What just happened? Microsoft’s Internet Explorer has only a small percentage of the desktop browser market, but plenty of people still use it. Those that do should update the program without delay after Microsoft issued an out-of-band security update that fixes a critical vulnerability.

Yesterday, Microsoft published CVE-2019-1367, a remote code execution vulnerability that exists in the way that the scripting engine handles objects in memory in Internet Explorer.

The vulnerability, discovered by Clément Lecigne of Google’s Project Zero Threat Analysis Group, is present in every version of Internet Explorer for Windows 7, 8.1, and 10. Microsoft writes that “The vulnerability could corrupt memory in such a way that an attacker could execute arbitrary code in the context of the current user.”

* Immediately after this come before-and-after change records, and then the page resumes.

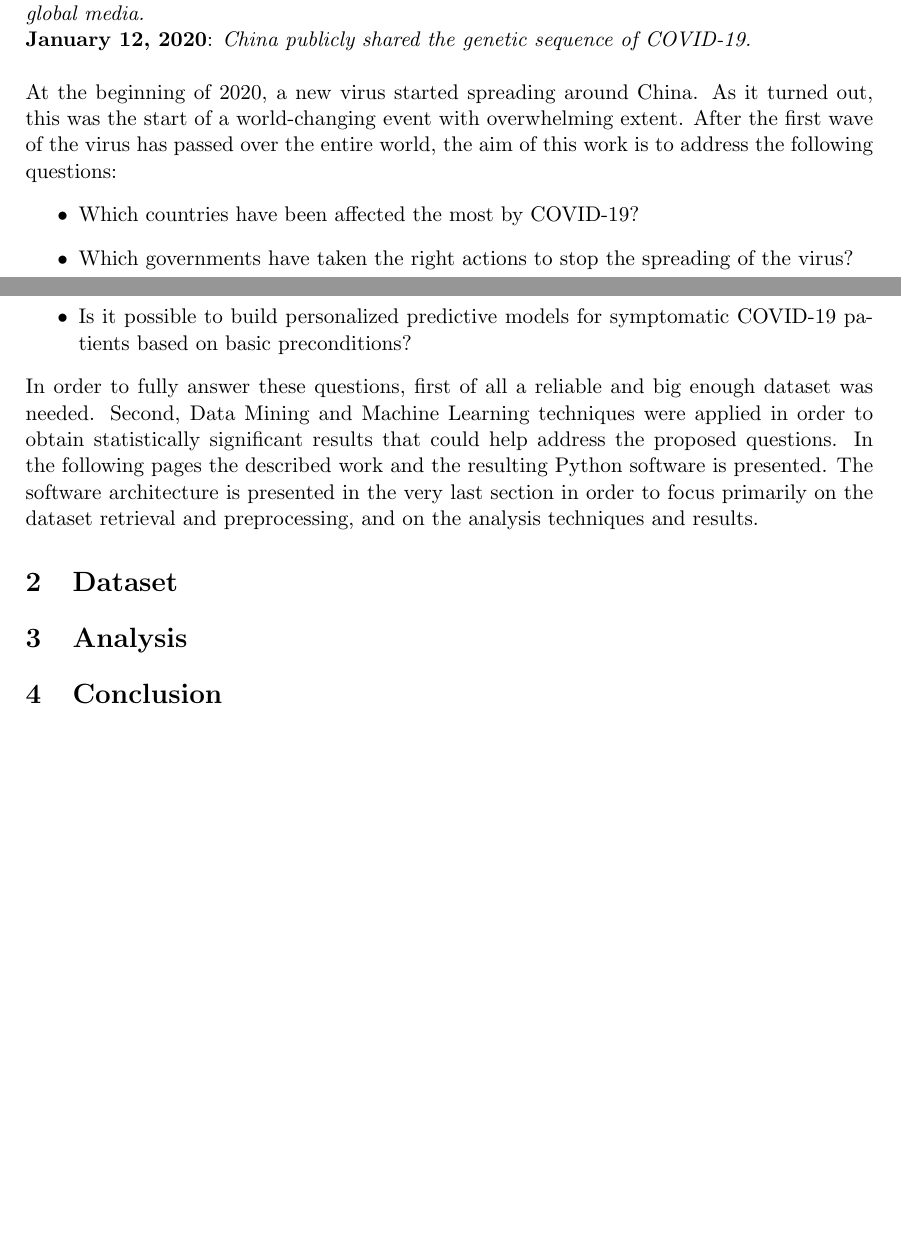
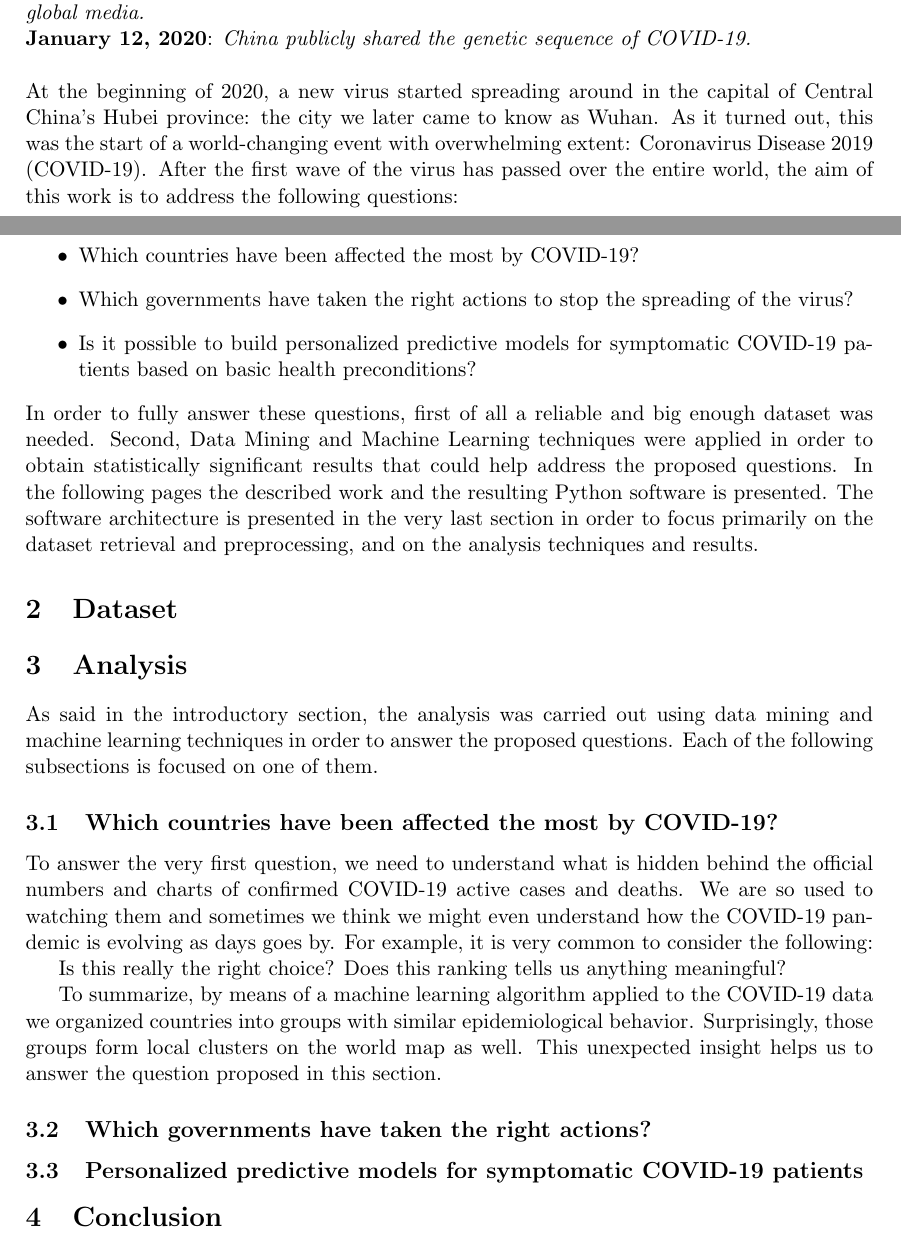
Before and after one commit to rambodrahmani/covid19-behind-the-numbers, a LaTeX document (documentation/latex/main.tex): two parts of pages 1 and 2 of 2 before the commit and two parts of pages 1 and 2 of 3 after it, joined at a grey line, cut so that both start at the same text, the shorter picture padded with empty space. Compiled offline with pdfLaTeX.

```diff
--- a/documentation/latex/main.tex
+++ b/documentation/latex/main.tex
@@ -78,16 +78,18 @@
 \textbf{January 12, 2020}: \textit{China publicly shared the genetic sequence of
 COVID-19.}\\
 \\
-At the beginning of 2020, a new virus started spreading around China. As it
+At the beginning of 2020, a new virus started spreading around in the capital of
+Central China's Hubei province: the city we later came to know as Wuhan. As it
 turned out, this was the start of a world-changing event with overwhelming
-extent. After the first wave of the virus has passed over the entire world, the
-aim of this work is to address the following questions:
+extent: Coronavirus Disease 2019 (COVID-19). After the first wave of the virus
+has passed over the entire world, the aim of this work is to address the
+following questions:
 \begin{itemize}
 	\item Which countries have been affected the most by COVID-19?
 	\item Which governments have taken the right actions to stop the
 		spreading of the virus?
 	\item Is it possible to build personalized predictive models for
-		symptomatic COVID-19 patients based on basic preconditions?
+		symptomatic COVID-19 patients based on basic health preconditions?
 \end{itemize}
 In order to fully answer these questions, first of all a reliable and big enough
 dataset was needed. Second, Data Mining and Machine Learning techniques were
@@ -106,6 +108,25 @@
 % Section: Analysis
 %-------------------------------------------------------------------------------
 \section{Analysis}
+As said in the introductory section, the analysis was carried out using data
+mining and machine learning techniques in order to answer the proposed
+questions. Each of the following subsections is focused on one of them.
+\subsection{Which countries have been affected the most by COVID-19?}
+To answer the very first question, we need to understand what is hidden behind
+the official numbers and charts of confirmed COVID-19 active cases and deaths.
+We are so used to watching them and sometimes we think we might even understand
+how the COVID-19 pandemic is evolving as days goes by. For example, it is very
+common to consider the following:
+
+Is this really the right choice? Does this ranking tells us anything meaningful?
+
+To summarize, by means of a machine learning algorithm applied to the COVID-19
+data we organized countries into groups with similar epidemiological behavior.
+Surprisingly, those groups form local clusters on the world map as well. This
+unexpected insight helps us to answer the question proposed in this section.
+
+\subsection{Which governments have taken the right actions?}
+\subsection{Personalized predictive models for symptomatic COVID-19 patients}
 
 %-------------------------------------------------------------------------------
 % Section: Conclusion
```
Also changed, not shown: README.md, documentation/latex/main.pdf, 2 other files.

What's especially concerning is if a target is logged in with administrative rights. This would allow an attacker exploiting the vulnerability to take control of an affected system, allowing them to “install programs; view, change, or delete data; or create new accounts with full user rights.”

Attackers could create a specially crafted website that exploits the vulnerability through Internet Explorer. They might then convince someone to view the website by sending them a link in an email, for example.

Microsoft said the vulnerability is being actively exploited in the wild, so updating IE or moving to another browser is strongly advised.

Google’s Project Zero made headlines recently after it discovered a collection of hacked websites were used to infect thousands of iPhones with malicious software. It was later revealed that the sites also targeted Google and Windows users, and the campaign may have been a way for China to spy on Uighur Muslims.